Wouldn’t you want to live forever? Don’t we dream that perhaps science can one day extend our lifespan far beyond our expectations? In The Not Yet, science has practically achieved that goal, altering society and creating an upper class of Heirs, who have been Treated and will live forever. In addition to the Heirs, there are the Not-Yet’s, who are waiting to be treated and the rest of society– the Low Naturals.
Malcolm is a Not-Yet and he has been building up a trust fund his whole life to pay for Treatment so he can join the ranks of the Heirs.
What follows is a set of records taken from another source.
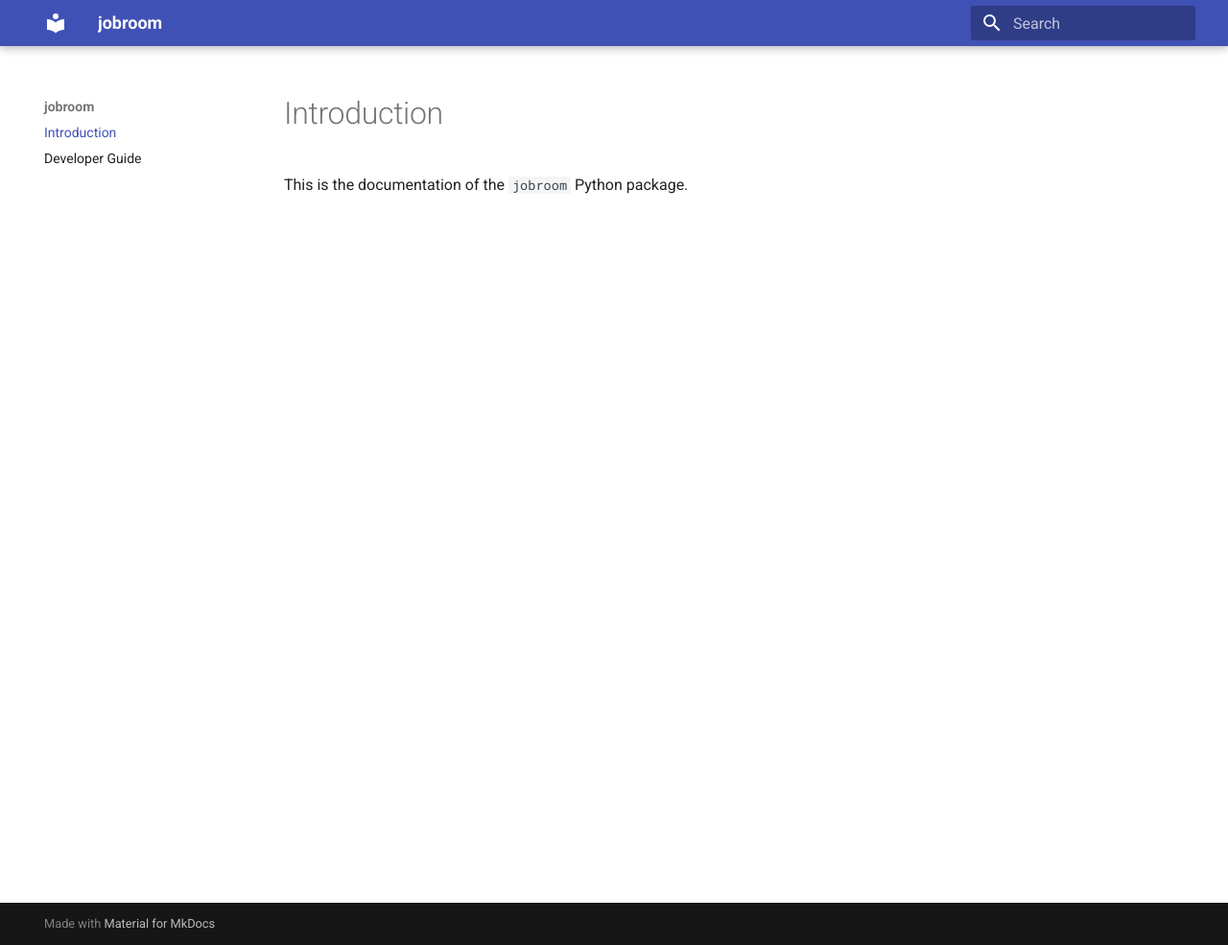
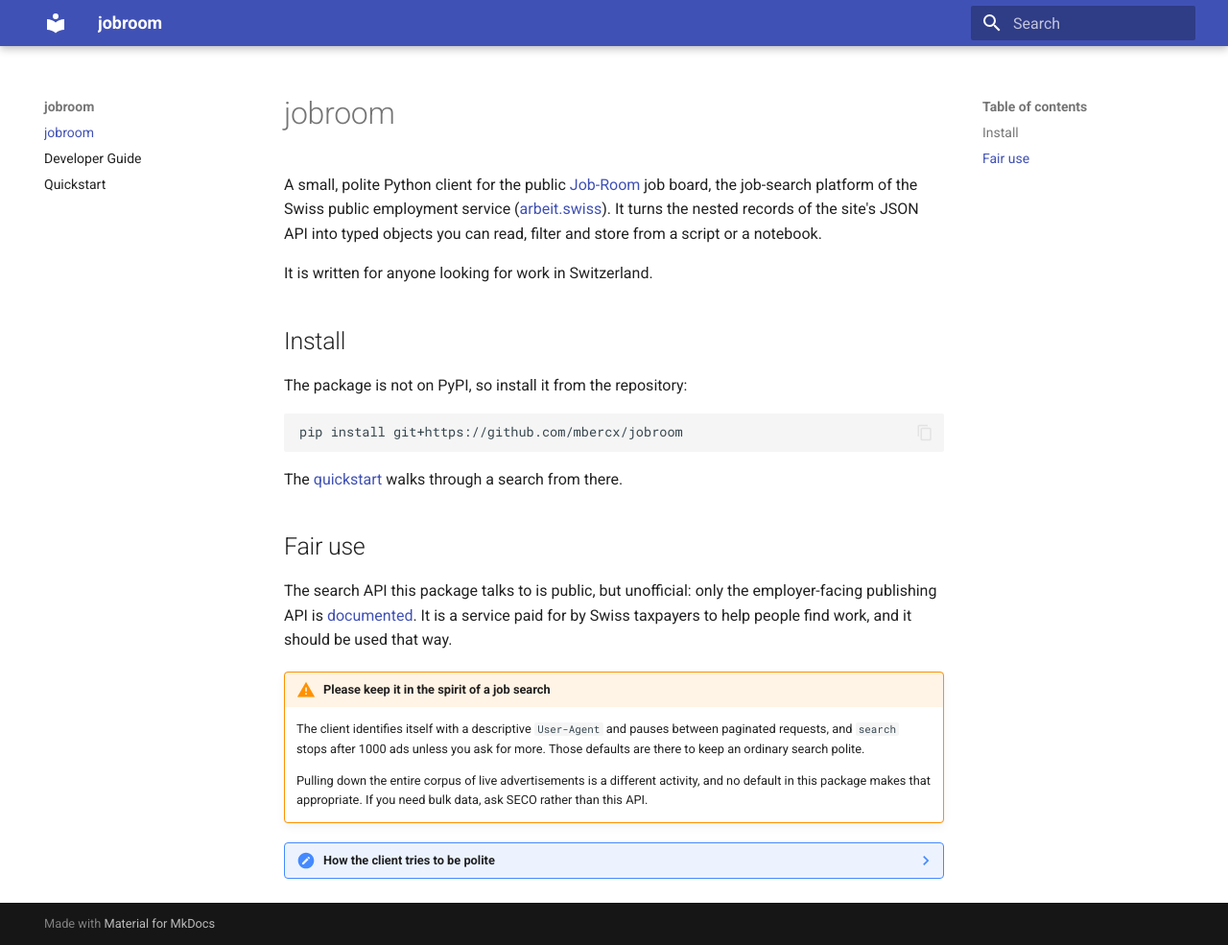
Before and after one commit to mbercx/jobroom, an MkDocs documentation site: the page built from docs/index.md, in a window 1280 px wide and 985 px high. Shown: the whole window at 96% size. Built offline with MkDocs 1.6.1 and Material for MkDocs 9.7.7, drawn with Linux system fonts in a browser that asks for light colours.

Commit message:
📚 Write a landing page and a quickstart
The documentation said nothing beyond the package name. It now introduces the
package on the landing page, alongside how to install it and a request to use
the Job-Room API in the spirit of a job search: the client can set a descriptive
`User-Agent` and pause between requests, but nothing in it prevents someone
pulling down every advertisement in the country, so the documentation has to ask.

The quickstart follows the two stages the models are built around. A search
returns rows to scan, because Job-Room sends only a short extract around the
keyword rather than the text of each advertisement; reading one properly means
fetching it by id.

Installation points at the repository, since the package is not yet on PyPI.
Enabling `attr_list`, `md_in_html` and `pymdownx.details` lets the pages use the
admonitions and collapsible sections the Material theme provides.

````diff
--- a/docs/index.md
+++ b/docs/index.md
@@ -1,3 +1,45 @@
-# Introduction
+# jobroom
 
-This is the documentation of the `jobroom` Python package.
+A small, polite Python client for the public [Job-Room](https://www.job-room.ch)
+job board, the job-search platform of the Swiss public employment service
+([arbeit.swiss](https://www.arbeit.swiss/)).
+It turns the nested records of the site's JSON API into typed objects you can
+read, filter and store from a script or a notebook.
+
+It is written for anyone looking for work in Switzerland.
+
+## Install
+
+The package is not on PyPI, so install it from the repository:
+
+```bash
+pip install git+https://github.com/mbercx/jobroom
+```
+
+The [quickstart](quickstart.md) walks through a search from there.
+
+## Fair use
+
+The search API this package talks to is public, but unofficial: only the
+employer-facing publishing API is
+[documented](https://test-api.job-room.ch/api-docs/jobAdvertisements/v1/index.html).
+It is a service paid for by Swiss taxpayers to help people find work, and it
+should be used that way.
+
+!!! warning "Please keep it in the spirit of a job search"
+
+    The client identifies itself with a descriptive `User-Agent` and pauses
+    between paginated requests, and `search` stops after 1000 ads unless you
+    ask for more. Those defaults are there to keep an ordinary search polite.
+
+    Pulling down the entire corpus of live advertisements is a different
+    activity, and no default in this package makes that appropriate. If you
+    need bulk data, ask SECO rather than this API.
+
+??? note "How the client tries to be polite"
+
+    - Sends a `User-Agent` naming the package and linking its repository, so the
+      operator can see what the traffic is and get in touch.
+    - Sleeps half a second between page requests, so a large search spreads out
+      instead of arriving as a burst.
+    - Requests only as many records as the `limit` you asked for.
--- a/mkdocs.yml
+++ b/mkdocs.yml
@@ -2,9 +2,15 @@
 
 theme:
   name: material
+  features:
+    - content.code.copy
+    - navigation.instant
 
 markdown_extensions:
   - admonition
+  - attr_list
+  - md_in_html
+  - pymdownx.details
   - pymdownx.superfences
   - pymdownx.tabbed:
       alternate_style: true
````
Also changed, not shown: docs/quickstart.md (added, +63 -0 lines).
Is living forever worth what he will give up?
Why is this on our bookshelf?
In this 2012 Philip K. Dick Award nominee, author Moira Crone has imagined a future in which no apocalypse happened, and yet society and future are vastly different because of the way a scientific advancement has affected the world and the very way people live. Oh, and New Orleans is a group of islands because of rising sea levels and various storms. Fun!
Rating (5 stars)
It seems like many science fiction novels that receive a lot of praise can be a bit too heavy-handed with their exploration of deep topics for me.
The Not Yet struck the right balance in my opinion because although it explored questions of immortality and the passage of time, it still managed to have an engaging plot and a main character that I could empathize with.
Read this book:
If you’ve ever mused on the repercussions of immortality. Or if you like New Orleans.
Don't Read this book:
If you don’t like discussions about death.
Once you're done, do this:
Plan a trip to New Orleans before they become the New Orleans Islands.